The sweeping cadence, and stark pallet recall the 1940s abstractions of Carone’s longtime friend Willem de Kooning. Just as prominent, however, is the gestural force of the human body. This delicate balance between figuration and abstraction was a key point of experimentation throughout the artist’s six-decade career. Though Carone is best known for his involvement with New York Abstract Expressionism, throughout the 1960s and 1970s the figure became central to his practice.
In his late works, the reference to the human form is latent. One glimpses the curved suggestion of an arm or leg as if out of the corner of an eye. The graceful force of these movements is easily felt as they play out across the dense, persistent rhythms of Carone’s abstracted line.
Nicolas Carone’s work is featured in a number of public collections including the Baltimore Museum of Art, High Museum of Art; Atlanta, Hirshhorn Museum and Sculpture Garden; Washington, DC, The Metropolitan Museum of Art; New York, Norton Museum of Art; Palm Beach. Sheldon Museum of Art; University of Nebraska, Smithsonian American Art Museum; Washington, DC, Solomon R. Guggenheim Museum; New York, Tate Modern; London, Walker Art Center; Minneapolis, Weatherspoon Museum of Art; Greensboro, and Whitney Museum of American Art; New York.

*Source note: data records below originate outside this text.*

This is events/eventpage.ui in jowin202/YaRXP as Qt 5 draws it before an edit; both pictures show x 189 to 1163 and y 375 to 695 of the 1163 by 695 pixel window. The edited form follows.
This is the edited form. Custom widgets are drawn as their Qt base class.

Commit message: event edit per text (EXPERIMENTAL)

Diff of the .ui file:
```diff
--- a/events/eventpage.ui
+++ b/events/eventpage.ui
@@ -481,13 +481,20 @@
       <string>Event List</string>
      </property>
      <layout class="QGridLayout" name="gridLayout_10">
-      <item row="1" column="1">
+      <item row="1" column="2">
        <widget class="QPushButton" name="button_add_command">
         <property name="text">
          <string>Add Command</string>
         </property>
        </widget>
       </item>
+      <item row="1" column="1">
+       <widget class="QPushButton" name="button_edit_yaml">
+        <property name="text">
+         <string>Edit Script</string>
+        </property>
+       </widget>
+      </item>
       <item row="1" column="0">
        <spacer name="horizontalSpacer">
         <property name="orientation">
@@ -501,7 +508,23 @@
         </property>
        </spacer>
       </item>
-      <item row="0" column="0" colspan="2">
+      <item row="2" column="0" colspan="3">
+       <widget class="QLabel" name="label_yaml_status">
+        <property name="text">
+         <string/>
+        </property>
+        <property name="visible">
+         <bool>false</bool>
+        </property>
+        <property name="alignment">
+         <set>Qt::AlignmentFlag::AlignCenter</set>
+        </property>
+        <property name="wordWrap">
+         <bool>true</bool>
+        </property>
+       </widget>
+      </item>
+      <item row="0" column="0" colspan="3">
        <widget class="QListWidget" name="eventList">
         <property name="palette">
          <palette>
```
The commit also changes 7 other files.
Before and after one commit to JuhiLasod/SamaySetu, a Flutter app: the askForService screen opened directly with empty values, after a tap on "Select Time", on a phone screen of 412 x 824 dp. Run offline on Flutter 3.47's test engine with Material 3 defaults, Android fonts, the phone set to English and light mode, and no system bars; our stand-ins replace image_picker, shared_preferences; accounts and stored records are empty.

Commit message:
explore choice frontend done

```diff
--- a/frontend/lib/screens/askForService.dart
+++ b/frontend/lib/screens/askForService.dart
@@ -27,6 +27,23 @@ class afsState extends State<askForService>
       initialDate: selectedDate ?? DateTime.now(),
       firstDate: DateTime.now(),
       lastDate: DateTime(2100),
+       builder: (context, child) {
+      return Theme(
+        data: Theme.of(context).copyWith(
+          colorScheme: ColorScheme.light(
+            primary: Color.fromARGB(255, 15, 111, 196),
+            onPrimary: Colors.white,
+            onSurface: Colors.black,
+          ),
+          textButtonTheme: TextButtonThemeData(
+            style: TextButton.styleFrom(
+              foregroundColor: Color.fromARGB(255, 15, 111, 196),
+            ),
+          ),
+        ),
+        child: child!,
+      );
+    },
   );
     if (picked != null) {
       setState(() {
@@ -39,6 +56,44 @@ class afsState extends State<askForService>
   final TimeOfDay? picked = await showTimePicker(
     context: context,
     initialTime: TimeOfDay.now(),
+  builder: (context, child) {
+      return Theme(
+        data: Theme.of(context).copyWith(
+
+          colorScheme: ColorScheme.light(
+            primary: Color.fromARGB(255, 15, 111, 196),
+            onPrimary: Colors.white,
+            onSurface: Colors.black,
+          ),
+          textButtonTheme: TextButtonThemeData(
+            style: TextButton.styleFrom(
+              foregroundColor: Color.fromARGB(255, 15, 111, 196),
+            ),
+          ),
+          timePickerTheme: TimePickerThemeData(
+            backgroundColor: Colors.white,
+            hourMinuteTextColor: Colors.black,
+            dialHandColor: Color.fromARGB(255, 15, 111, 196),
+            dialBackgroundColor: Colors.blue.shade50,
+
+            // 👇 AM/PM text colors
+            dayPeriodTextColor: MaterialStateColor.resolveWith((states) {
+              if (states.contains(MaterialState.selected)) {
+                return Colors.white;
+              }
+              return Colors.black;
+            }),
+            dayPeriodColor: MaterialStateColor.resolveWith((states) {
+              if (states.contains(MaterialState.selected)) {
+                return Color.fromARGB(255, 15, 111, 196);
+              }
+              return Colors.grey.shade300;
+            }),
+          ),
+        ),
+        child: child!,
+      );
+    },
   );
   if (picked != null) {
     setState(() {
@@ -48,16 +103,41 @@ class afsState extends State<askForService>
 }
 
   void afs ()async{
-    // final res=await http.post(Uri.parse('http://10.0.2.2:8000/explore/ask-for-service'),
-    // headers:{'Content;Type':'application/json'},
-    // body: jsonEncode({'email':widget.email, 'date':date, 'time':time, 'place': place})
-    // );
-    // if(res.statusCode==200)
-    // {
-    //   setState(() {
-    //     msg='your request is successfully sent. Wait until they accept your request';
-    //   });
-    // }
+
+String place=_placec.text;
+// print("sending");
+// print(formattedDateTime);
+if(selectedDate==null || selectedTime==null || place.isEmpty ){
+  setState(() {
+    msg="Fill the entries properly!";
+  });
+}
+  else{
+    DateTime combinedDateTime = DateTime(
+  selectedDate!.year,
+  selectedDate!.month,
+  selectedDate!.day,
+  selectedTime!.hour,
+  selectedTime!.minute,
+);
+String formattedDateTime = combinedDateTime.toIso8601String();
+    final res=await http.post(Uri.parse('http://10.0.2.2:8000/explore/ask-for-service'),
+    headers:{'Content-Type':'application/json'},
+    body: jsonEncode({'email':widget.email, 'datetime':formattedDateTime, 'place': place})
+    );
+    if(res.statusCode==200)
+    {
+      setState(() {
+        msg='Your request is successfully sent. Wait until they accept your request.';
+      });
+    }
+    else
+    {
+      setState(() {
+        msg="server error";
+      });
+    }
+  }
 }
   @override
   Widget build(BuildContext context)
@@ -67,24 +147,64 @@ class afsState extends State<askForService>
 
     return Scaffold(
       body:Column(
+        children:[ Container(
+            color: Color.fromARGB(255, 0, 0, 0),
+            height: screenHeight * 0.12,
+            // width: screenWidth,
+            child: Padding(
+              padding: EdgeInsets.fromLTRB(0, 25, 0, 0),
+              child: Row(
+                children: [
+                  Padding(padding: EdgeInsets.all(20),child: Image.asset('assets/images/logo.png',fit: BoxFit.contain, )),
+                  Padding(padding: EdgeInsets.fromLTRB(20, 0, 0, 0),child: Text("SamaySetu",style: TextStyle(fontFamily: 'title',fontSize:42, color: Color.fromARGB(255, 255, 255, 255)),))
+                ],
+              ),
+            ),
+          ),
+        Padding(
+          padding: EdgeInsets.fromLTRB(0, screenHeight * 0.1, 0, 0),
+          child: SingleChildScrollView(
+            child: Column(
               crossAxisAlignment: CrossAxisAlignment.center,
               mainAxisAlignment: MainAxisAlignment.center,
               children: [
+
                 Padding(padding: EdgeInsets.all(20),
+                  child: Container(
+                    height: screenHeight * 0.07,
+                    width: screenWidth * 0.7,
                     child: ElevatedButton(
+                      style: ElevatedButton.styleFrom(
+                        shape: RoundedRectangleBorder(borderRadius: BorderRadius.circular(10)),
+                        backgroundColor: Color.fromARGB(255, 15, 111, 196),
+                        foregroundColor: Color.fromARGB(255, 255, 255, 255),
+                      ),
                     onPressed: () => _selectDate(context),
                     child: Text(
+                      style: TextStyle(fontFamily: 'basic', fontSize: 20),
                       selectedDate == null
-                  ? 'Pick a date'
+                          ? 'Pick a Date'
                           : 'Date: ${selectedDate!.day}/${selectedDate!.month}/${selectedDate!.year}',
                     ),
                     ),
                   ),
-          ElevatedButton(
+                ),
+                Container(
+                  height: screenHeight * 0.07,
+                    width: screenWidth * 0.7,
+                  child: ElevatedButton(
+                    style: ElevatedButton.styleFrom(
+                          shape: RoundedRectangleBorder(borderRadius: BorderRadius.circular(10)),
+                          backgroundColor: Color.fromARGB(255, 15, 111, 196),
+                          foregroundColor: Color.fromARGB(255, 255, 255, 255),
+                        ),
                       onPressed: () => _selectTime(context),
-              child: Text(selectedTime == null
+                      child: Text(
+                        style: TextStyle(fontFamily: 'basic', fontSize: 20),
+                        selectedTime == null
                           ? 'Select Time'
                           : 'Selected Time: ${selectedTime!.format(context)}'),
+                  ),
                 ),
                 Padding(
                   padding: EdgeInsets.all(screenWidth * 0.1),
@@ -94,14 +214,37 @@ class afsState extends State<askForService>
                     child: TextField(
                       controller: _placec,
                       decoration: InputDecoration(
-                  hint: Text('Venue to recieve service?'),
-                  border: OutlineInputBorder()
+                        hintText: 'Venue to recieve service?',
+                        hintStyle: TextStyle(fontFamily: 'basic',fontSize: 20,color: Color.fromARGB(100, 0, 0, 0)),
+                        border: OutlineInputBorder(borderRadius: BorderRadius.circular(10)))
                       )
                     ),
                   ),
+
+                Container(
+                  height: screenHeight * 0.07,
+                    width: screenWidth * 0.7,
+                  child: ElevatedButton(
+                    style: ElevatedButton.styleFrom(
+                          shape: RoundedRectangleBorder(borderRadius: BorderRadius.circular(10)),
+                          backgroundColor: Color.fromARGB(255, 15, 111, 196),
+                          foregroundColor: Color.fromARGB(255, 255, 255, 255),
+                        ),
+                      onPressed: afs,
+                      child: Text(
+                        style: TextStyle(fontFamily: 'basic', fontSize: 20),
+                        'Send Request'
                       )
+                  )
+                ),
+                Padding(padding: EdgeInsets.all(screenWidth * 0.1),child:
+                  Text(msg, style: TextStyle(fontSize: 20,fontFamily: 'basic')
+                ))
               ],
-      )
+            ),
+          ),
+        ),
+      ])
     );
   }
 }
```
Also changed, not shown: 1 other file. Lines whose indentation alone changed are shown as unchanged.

An exhibition catalog with an essay by Barbara Rose and the artist’s biographer Frank Messina is forthcoming.